The Mazda MX-5 has been a worldwide hit since its introduction at the turn of the 1990s, and its timeless appeal means that older examples are just as desirable as the latest version. Its compact, round-edged form recalls the British sports cars of the past, and nobody has quite matched its lightweight two-seat package at the price. Although no MX-5 offers the last word in sheer speed, enthusiastic drivers love its rear-wheel-drive layout and well sorted handling, and there's lots of potential for modification if that appeals to you.
The post-2009 generation of MX-5 further refined the formula. While the two-seat interior is fairly tight, all but the tallest drivers should find it comfortable. The 150-litre boot is boosted by a lockable compartment between the seats. You'll find a facelifted 2.0-litre example for under £7,000, and the 'sunny days' nature of the MX-5 tends to keep mileages relatively low.

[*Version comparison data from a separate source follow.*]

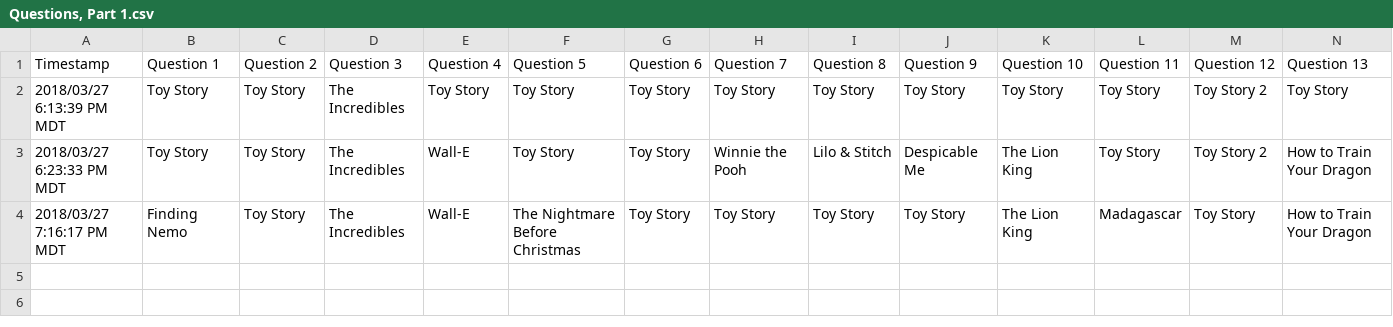
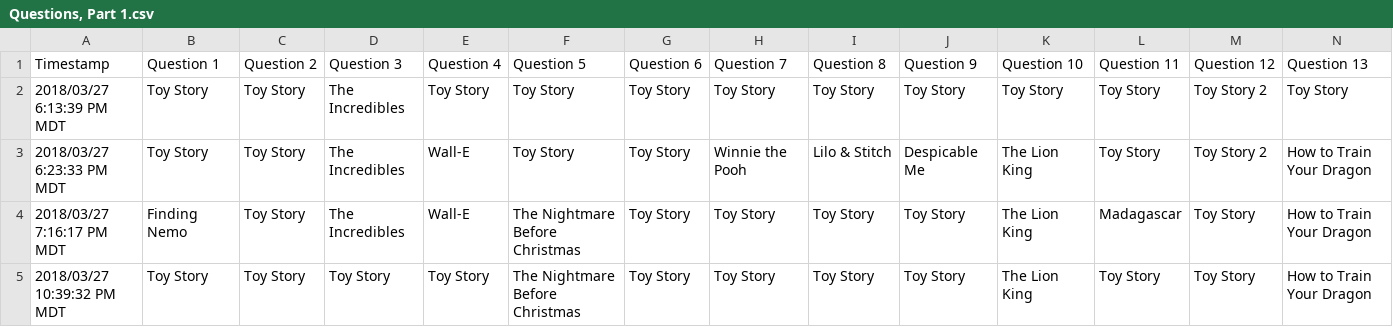
Before and after one commit to bchan061/bracket, a CSV file: questions/Questions, Part 1.csv, drawn as a sheet; only a part is shown; rows hold the shown columns only; the diff names each change by its address in the sheet, - before the commit and + after, or states it on an @@ line.

```diff
--- a/questions/Questions, Part 1.csv
+++ b/questions/Questions, Part 1.csv
+row 5: 2018/03/27 10:39:32 PM MDT | Toy Story | Toy Story | Toy Story | Toy Story | The Nightmare Before Christmas | Toy Story | Toy Story | Toy Story | Toy Story | The Lion King | Toy Story | Toy Story | How to Train Your Dragon
```
Also changed, not shown: 5 other files.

There's a rare folding hard-top version, but you'll be unlikely to find one of those within our £7,000 budget. The soft top is easy to use though, but make sure of the condition of any example you consider buying. Check for uneven gaps between body panels that could indicate a crash repair, and be wary of a notchy-feeling gearbox, which could hint at a costly repair being necessary soon.

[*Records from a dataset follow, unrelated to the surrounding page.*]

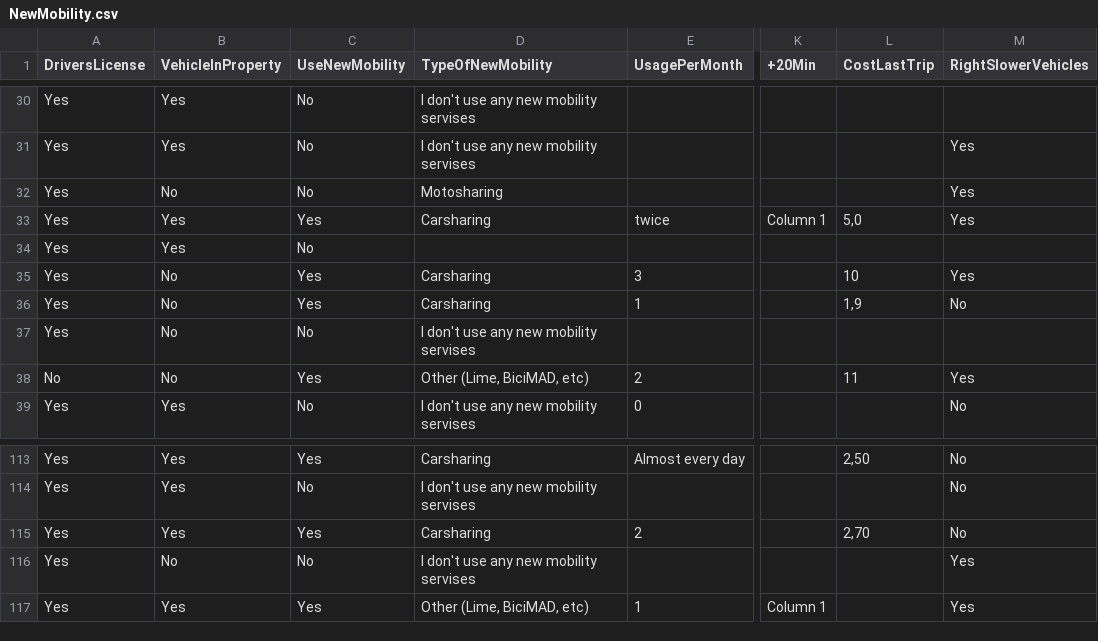
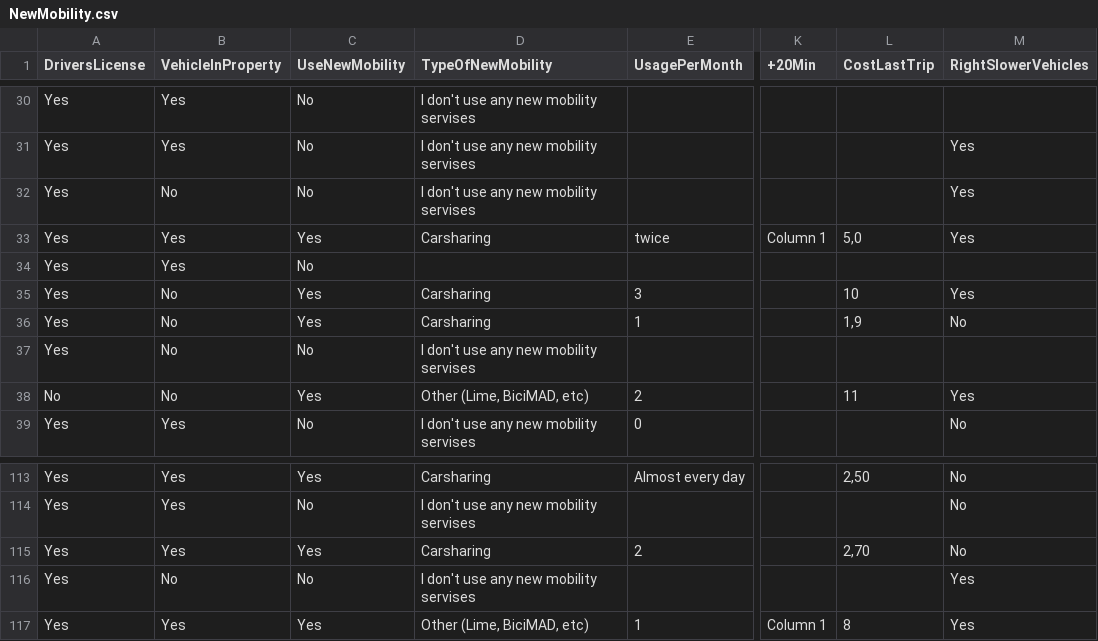
Before and after one commit to Jhdemendoza/StatisticsCourseProject, a CSV file: Data/NewMobility.csv, drawn as a sheet; only a part is shown, gaps mark what is left out; the diff covers the shown part only; the diff names each change by its address in the sheet, - before the commit and + after, or states it on an @@ line.

```diff
--- a/Data/NewMobility.csv
+++ b/Data/NewMobility.csv
-D32 (TypeOfNewMobility): Motosharing
+D32 (TypeOfNewMobility): I don't use any new mobility servises
-L117 (CostLastTrip): (empty)
+L117 (CostLastTrip): 8
```
Also changed, not shown: 11 edited cells elsewhere in this file, 1 other file.
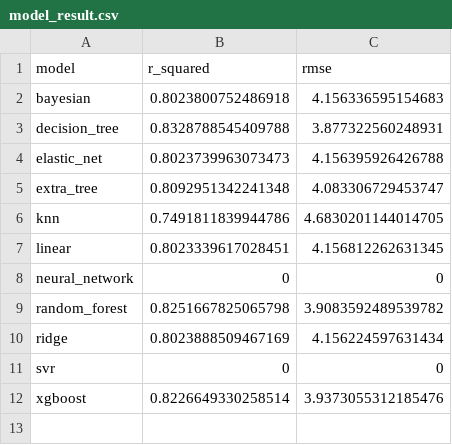
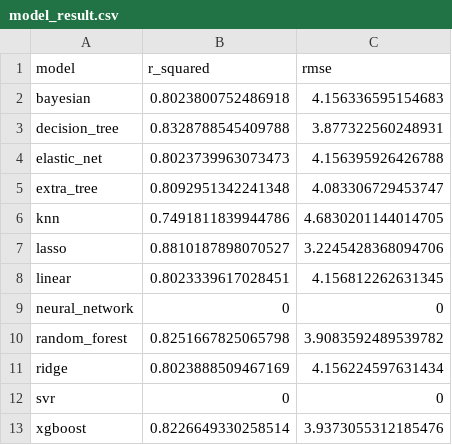
Before and after one commit to breadworshipper/TK-Kasdad, a CSV file: regression/model_result.csv, drawn as a sheet.

Commit message:
Added lasso to res

```diff
--- a/regression/model_result.csv
+++ b/regression/model_result.csv
@@ -6,2 +6,3 @@ extra_tree,0.8092951342241348,4.083306729453747
 knn,0.7491811839944786,4.6830201144014705
+lasso,0.8810187898070527,3.2245428368094706
 linear,0.8023339617028451,4.156812262631345
```
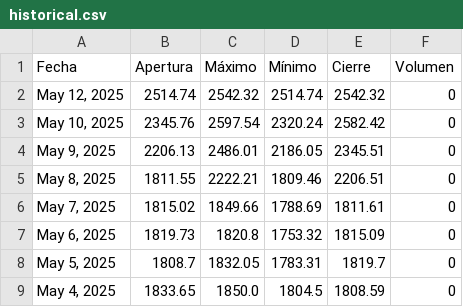
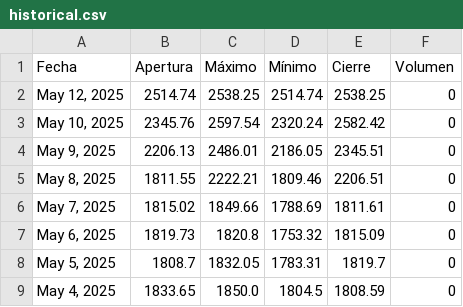
Before and after one commit to ElizabethAlzateM/ProyectoIntegrado5, a CSV file: src/proyecto/static/data/historical.csv, drawn as a sheet; only a part is shown.

```diff
--- a/src/proyecto/static/data/historical.csv
+++ b/src/proyecto/static/data/historical.csv
@@ -1,3 +1,3 @@
 Fecha,Apertura,Máximo,Mínimo,Cierre,Volumen
-"May 12, 2025",2514.74,2542.32,2514.74,2542.32,0
+"May 12, 2025",2514.74,2538.25,2514.74,2538.25,0
 "May 10, 2025",2345.76,2597.54,2320.24,2582.42,0
```
Also changed, not shown: 2 other files.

Nissan 350Z: The stylish choice
For: Muscular looks, strong performanceAgainst: Tricky handling, thirsty
If the Mazda MX-5 echoes the small sports cars of the 1960s and '70s, the Nissan 350Z harks back to hairy-chested coupes like the Ford Capri and Toyota Supra – but with rather more power. It's powered by a muscular 3.5-litre V6 engine that has no trouble at all spinning the rear wheels, and many enthusiastic drivers love this sleek coupe's boisterous nature.
It's not as sensitive or precise in corners as the Mazda, but makes up for this with sheer power. It's also far more comfortable on a long journey – the top GT model packs features such as heated leather seats, with electric adjustment for the driver. There's not a lot of space for luggage, though: the 130-litre boot is split by a horizontal beam that helps to keep the car's chassis rigid. We found a 56-plate 350Z Roadster for £6,900 with 58,000 miles on the clock.
The 350Z's biggest drawback is its heavy fuel consumption, and maintenance costs are likely to be far higher than the MX-5, too. The V6 engine is renowned for its appetite for oil, and exhaust replacement can be costly, so check for the blowing sound of air escaping where it shouldn't. Inspect closely for signs of accident damage, too.
Porsche Boxster S: the purist’s choice
For: Sublime chassis, great engineAgainst: Parts and servicing prices
It really is a gift that you can buy a mid-engined sports car for under £7,000, and even more so when it has a Porsche shield on its nose. Although the Boxster is overshadowed by its Porsche 911 sister, it's arguably better able to entertain on ordinary roads, with something of the MX-5's feeling of balance and precision, but a lot more power under the bonnet, and a spine-tingling soundtrack.
Until the latest Porsche 718 Boxster arrived, every model had an engine of a similar flat six-cylinder design as the 911. First-generation models could be chosen with a 2.5 or 2.7-litre engine, but the 3.2-litre S is the one to have – and by far the most sought-after. Despite that, you'll still find them within our budget, probably a car from around 2002 that's covered around 80,000 miles.
There are small luggage compartments at the front and rear that are best suited to soft baggage, but should handle a long weekend for two. The S also has leather upholstery and an upgraded stereo, should you tire of the Boxster's built-in audio accompaniment. The only real downside is how much the Boxster costs to run. It's more economical than the 370Z, but Porsche's service costs are rather higher than Nissan's. Fortunately, the Boxster is generally reliable, but check for oil leaks which can be costly to fix. With used Boxsters now relatively affordable, check for panel damage and wear to the tyres and brakes, which can be signs of hard use on a racing circuit.